According to several residents whom TNM spoke to, with each passing year, the flooding and aftermath of the disaster have remained the same, and there has been no improvement. Several experts alleged encroachments and mismanagement by Chennai Corporations over the years.
The Chennai Corporation has been heading the 769-kilometre-long Integrated Storm Water Drains (ISWDs) project, funded by the Asian Development Bank. While the work on the Adyar-Cooum basin was completed ahead of the northeast monsoon, work on the Kosasthalaiyar Basin, which covers North Chennai, is still in the early stages.
According to GCC officials, the ISWD project is slated to be completed in two years. Speaking to TNM, a Corporation official said, “The integrated stormwater drains have a capacity to hold a maximum of 68 mm of water. In case of excess rainfall, flooding is bound to happen.”
The official also added that irrespective of the stormwater drain, waterlogging in the region will likely continue because of the terrain. “Even if the ISWDs project in Kosasthalaiyar Basin is completed, the waterlogging may continue due to the flat gradient of North Chennai,” he said.
S Janakarajan, a water management expert and former professor at Madras Institute of Development Studies (MIDS), however, refuted the claims of GCC. Although North Chennai is a vulnerable zone, there are still remedies to the flooding problem, he added.
“Chennai Corporation claiming there is only a limited remedy to the flooding in North Chennai is misleading. The GCC, over the years, has made several blunders in water management and now are blaming it on the rain,” said Janakarajan.
One of the major reasons why North Chennai faces repeated flooding is because of poor maintenance of flood plain area, he alleged. Elucidating his argument, Janakarajan said that Chennai city has a good drainage system and North Chennai, in particular, is known for its excellent flood plain area. “All rainwater and excess water from rivers, including Kosasthalaiyar River, used to drain into the Ennore creek, which is the lowest point of North Chennai, without any stagnation. However, these drains have been encroached upon. The Mangrove forest, which can prevent flooding to an extent, has also disappeared,” he said.
For example, two of the biggest drains in North Chennai — the Royapuram Canal and the Vyasarpadi Canal — used to be floodwater carriers. The region now has about five major 20 feet drains that are currently under encroachment, alleged Janakarajan.

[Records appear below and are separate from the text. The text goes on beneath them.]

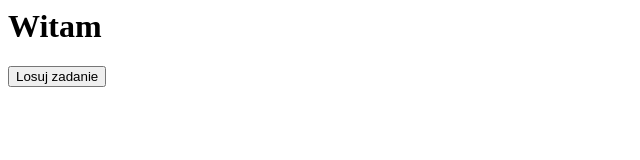
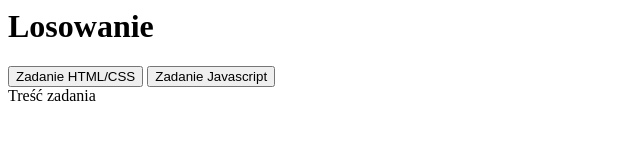
Before and after one commit to programistyczna-samodzielnosc/programming-exercise-generator, a website: page index.html in a window 1280 px wide. Shown: the whole page, without its empty margins (0-640 px from the left). Drawn offline with Linux system fonts and the light colour scheme.

Commit message:
szablon HTML dla generatora zadan online

```diff
--- a/index.html
+++ b/index.html
@@ -3,7 +3,15 @@
         <title>Stronka generujaca zadania</title>
     </head>
     <body>
-        <h1>Witam</h1>
-        <button>Losuj zadanie</button>
+
+        <div class="losowanie">
+            <h1>Losowanie</h1>
+            <button>Zadanie HTML/CSS</button>
+            <button>Zadanie Javascript</button>
+            <div class="tresc">
+                Treść zadania
+            </div>
+        </div>
+
     </body>
 </html>
```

Janakarajan also attributed the flooding to the canals, such as the Buckingham Canal, that are disconnected. “Besides, the canals are polluted with metals like mercury and the TANGEDCO also dump the fly ash into these canals,” he said.
Janakarajan also pointed to the high population density in North Chennai. “The water carrying capacity of the region has come down drastically, and so has the road space in the area due to encroachment.”
He also highlighted the unscientific manner in which the stormwater drains have been constructed. “The SWDs have been carrying drainage, solid waste, plastic, biomedical wastes and construction debris, ultimately clogging the drains. It is doubtful if the survey of elevation and water flow in the region was considered before constructing the SWDs,” he alleged.
North Chennai has already become highly vulnerable to huge flooding. “The water is already flowing upstream and even from Andhra Pradesh. If not mitigated effectively and soon, the flooding will be serious in coming years,” he warned.
Additionally, North Chennai areas are witnessing coastal erosion. “In the current rains, we can see how the beach has moved closer. In a decade, there are risks of serious coastal flooding until the Madras High Court building. This is a warning given by climatologists,” said Janakarajan.
Once the rain is completely over, the Greater Chennai Corporation should think of restructuring and redesigning SWDs, said Janakarajan. “They could use pressure machines to remove the debris and check if stormwater drains have the capacity to carry water,” he added.